WORK INSTRUCTIONS
Verbatim copy without pictures. Please print every entry as it stands.
□ □ □ □ □ □ □
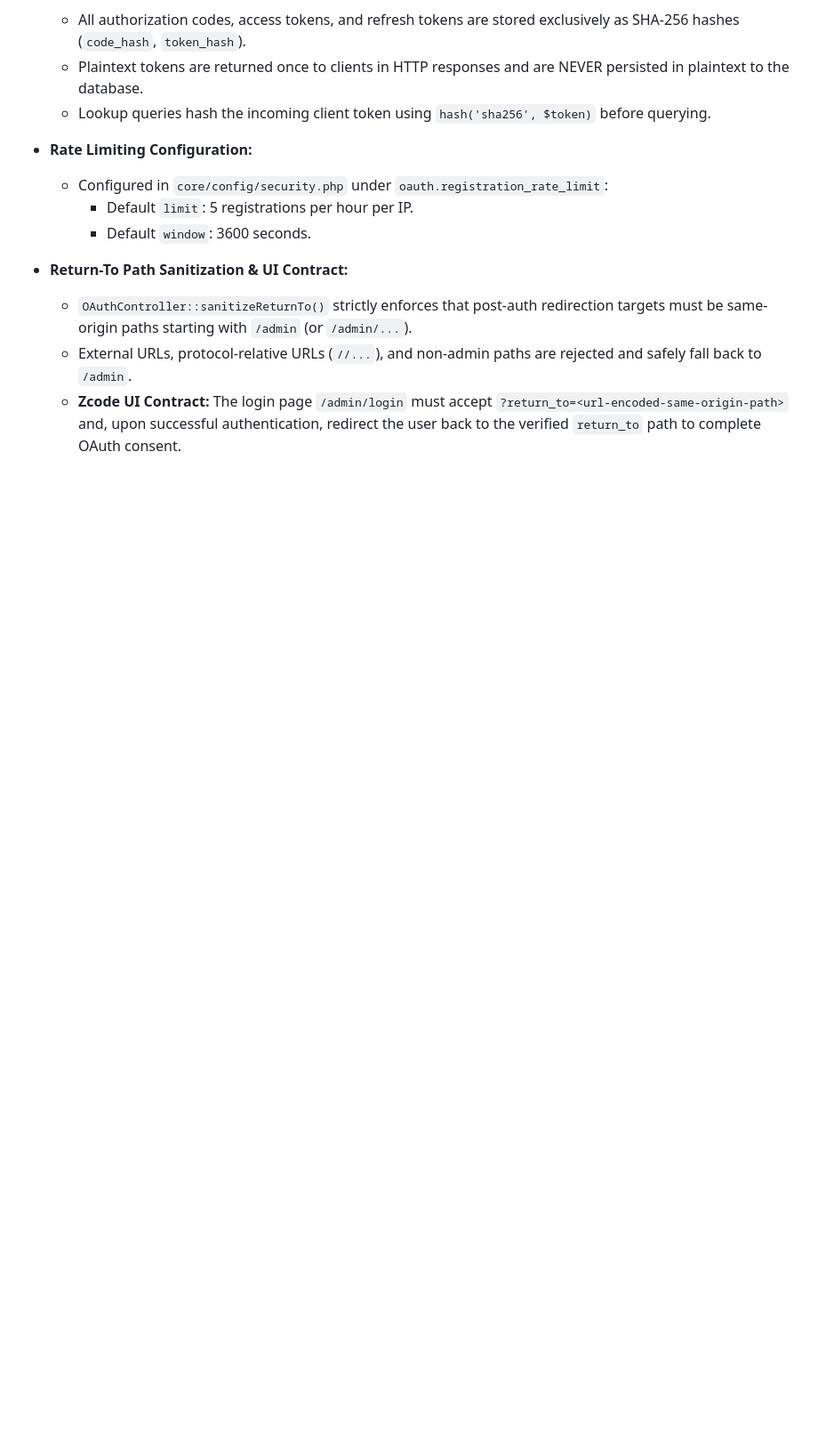
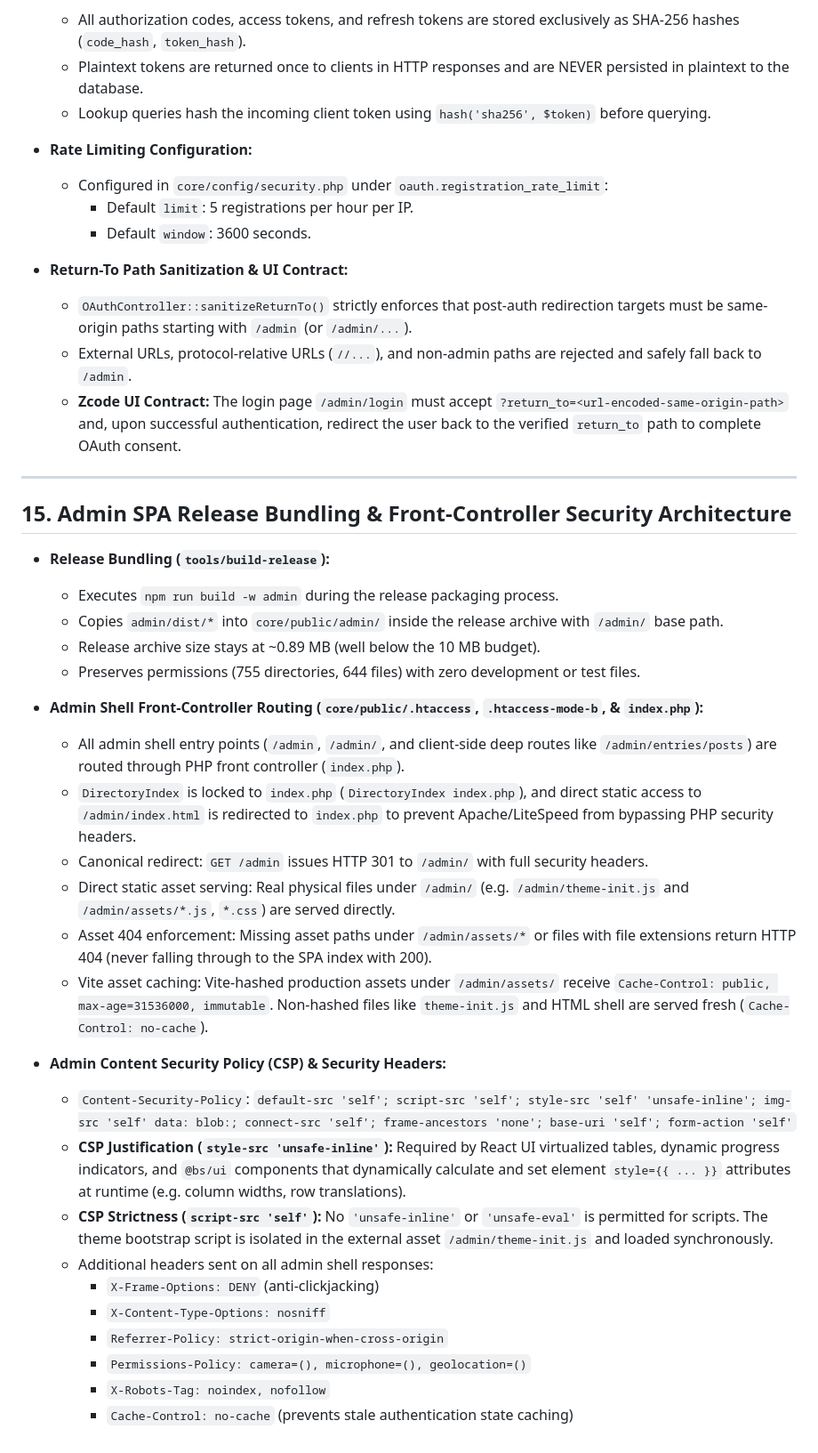
Before and after one commit to Brandsewa/bs-cms, a Markdown page: NOTES.md, the part around the change. Shown at 89% size. GitHub-like rendering; blank space fills up the shorter version.

Commit message:
docs(release): document admin SPA bundling, CSP justification, and routing architecture in NOTES.md

```diff
--- a/NOTES.md
+++ b/NOTES.md
@@ -955,3 +955,34 @@ Empirical measurements and architecture decisions on live Hostinger shared hosti
   - `OAuthController::sanitizeReturnTo()` strictly enforces that post-auth redirection targets must be same-origin paths starting with `/admin` (or `/admin/...`).
   - External URLs, protocol-relative URLs (`//...`), and non-admin paths are rejected and safely fall back to `/admin`.
   - **Zcode UI Contract:** The login page `/admin/login` must accept `?return_to=<url-encoded-same-origin-path>` and, upon successful authentication, redirect the user back to the verified `return_to` path to complete OAuth consent.
+
+---
+
+## 15. Admin SPA Release Bundling & Front-Controller Security Architecture
+
+- **Release Bundling (`tools/build-release`):**
+  - Executes `npm run build -w admin` during the release packaging process.
+  - Copies `admin/dist/*` into `core/public/admin/` inside the release archive with `/admin/` base path.
+  - Release archive size stays at ~0.89 MB (well below the 10 MB budget).
+  - Preserves permissions (755 directories, 644 files) with zero development or test files.
+
+- **Admin Shell Front-Controller Routing (`core/public/.htaccess`, `.htaccess-mode-b`, & `index.php`):**
+  - All admin shell entry points (`/admin`, `/admin/`, and client-side deep routes like `/admin/entries/posts`) are routed through PHP front controller (`index.php`).
+  - `DirectoryIndex` is locked to `index.php` (`DirectoryIndex index.php`), and direct static access to `/admin/index.html` is redirected to `index.php` to prevent Apache/LiteSpeed from bypassing PHP security headers.
+  - Canonical redirect: `GET /admin` issues HTTP 301 to `/admin/` with full security headers.
+  - Direct static asset serving: Real physical files under `/admin/` (e.g. `/admin/theme-init.js` and `/admin/assets/*.js`, `*.css`) are served directly.
+  - Asset 404 enforcement: Missing asset paths under `/admin/assets/*` or files with file extensions return HTTP 404 (never falling through to the SPA index with 200).
+  - Vite asset caching: Vite-hashed production assets under `/admin/assets/` receive `Cache-Control: public, max-age=31536000, immutable`. Non-hashed files like `theme-init.js` and HTML shell are served fresh (`Cache-Control: no-cache`).
+
+- **Admin Content Security Policy (CSP) & Security Headers:**
+  - `Content-Security-Policy`:
+    `default-src 'self'; script-src 'self'; style-src 'self' 'unsafe-inline'; img-src 'self' data: blob:; connect-src 'self'; frame-ancestors 'none'; base-uri 'self'; form-action 'self'`
+  - **CSP Justification (`style-src 'unsafe-inline'`):** Required by React UI virtualized tables, dynamic progress indicators, and `@bs/ui` components that dynamically calculate and set element `style={{ ... }}` attributes at runtime (e.g. column widths, row translations).
+  - **CSP Strictness (`script-src 'self'`):** No `'unsafe-inline'` or `'unsafe-eval'` is permitted for scripts. The theme bootstrap script is isolated in the external asset `/admin/theme-init.js` and loaded synchronously.
+  - Additional headers sent on all admin shell responses:
+    - `X-Frame-Options: DENY` (anti-clickjacking)
+    - `X-Content-Type-Options: nosniff`
+    - `Referrer-Policy: strict-origin-when-cross-origin`
+    - `Permissions-Policy: camera=(), microphone=(), geolocation=()`
+    - `X-Robots-Tag: noindex, nofollow`
+    - `Cache-Control: no-cache` (prevents stale authentication state caching)
```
□ □ □ □ □ □ □
SOLUTION TO THIS TASK
Before and after one commit to Brandsewa/bs-cms, a Markdown page: NOTES.md, the part around the change. Shown at 89% size. GitHub-like rendering; blank space fills up the shorter version.

Commit message:
docs(release): document admin SPA bundling, CSP justification, and routing architecture in NOTES.md

```diff
--- a/NOTES.md
+++ b/NOTES.md
@@ -955,3 +955,34 @@ Empirical measurements and architecture decisions on live Hostinger shared hosti
   - `OAuthController::sanitizeReturnTo()` strictly enforces that post-auth redirection targets must be same-origin paths starting with `/admin` (or `/admin/...`).
   - External URLs, protocol-relative URLs (`//...`), and non-admin paths are rejected and safely fall back to `/admin`.
   - **Zcode UI Contract:** The login page `/admin/login` must accept `?return_to=<url-encoded-same-origin-path>` and, upon successful authentication, redirect the user back to the verified `return_to` path to complete OAuth consent.
+
+---
+
+## 15. Admin SPA Release Bundling & Front-Controller Security Architecture
+
+- **Release Bundling (`tools/build-release`):**
+  - Executes `npm run build -w admin` during the release packaging process.
+  - Copies `admin/dist/*` into `core/public/admin/` inside the release archive with `/admin/` base path.
+  - Release archive size stays at ~0.89 MB (well below the 10 MB budget).
+  - Preserves permissions (755 directories, 644 files) with zero development or test files.
+
+- **Admin Shell Front-Controller Routing (`core/public/.htaccess`, `.htaccess-mode-b`, & `index.php`):**
+  - All admin shell entry points (`/admin`, `/admin/`, and client-side deep routes like `/admin/entries/posts`) are routed through PHP front controller (`index.php`).
+  - `DirectoryIndex` is locked to `index.php` (`DirectoryIndex index.php`), and direct static access to `/admin/index.html` is redirected to `index.php` to prevent Apache/LiteSpeed from bypassing PHP security headers.
+  - Canonical redirect: `GET /admin` issues HTTP 301 to `/admin/` with full security headers.
+  - Direct static asset serving: Real physical files under `/admin/` (e.g. `/admin/theme-init.js` and `/admin/assets/*.js`, `*.css`) are served directly.
+  - Asset 404 enforcement: Missing asset paths under `/admin/assets/*` or files with file extensions return HTTP 404 (never falling through to the SPA index with 200).
+  - Vite asset caching: Vite-hashed production assets under `/admin/assets/` receive `Cache-Control: public, max-age=31536000, immutable`. Non-hashed files like `theme-init.js` and HTML shell are served fresh (`Cache-Control: no-cache`).
+
+- **Admin Content Security Policy (CSP) & Security Headers:**
+  - `Content-Security-Policy`:
+    `default-src 'self'; script-src 'self'; style-src 'self' 'unsafe-inline'; img-src 'self' data: blob:; connect-src 'self'; frame-ancestors 'none'; base-uri 'self'; form-action 'self'`
+  - **CSP Justification (`style-src 'unsafe-inline'`):** Required by React UI virtualized tables, dynamic progress indicators, and `@bs/ui` components that dynamically calculate and set element `style={{ ... }}` attributes at runtime (e.g. column widths, row translations).
+  - **CSP Strictness (`script-src 'self'`):** No `'unsafe-inline'` or `'unsafe-eval'` is permitted for scripts. The theme bootstrap script is isolated in the external asset `/admin/theme-init.js` and loaded synchronously.
+  - Additional headers sent on all admin shell responses:
+    - `X-Frame-Options: DENY` (anti-clickjacking)
+    - `X-Content-Type-Options: nosniff`
+    - `Referrer-Policy: strict-origin-when-cross-origin`
+    - `Permissions-Policy: camera=(), microphone=(), geolocation=()`
+    - `X-Robots-Tag: noindex, nofollow`
+    - `Cache-Control: no-cache` (prevents stale authentication state caching)
```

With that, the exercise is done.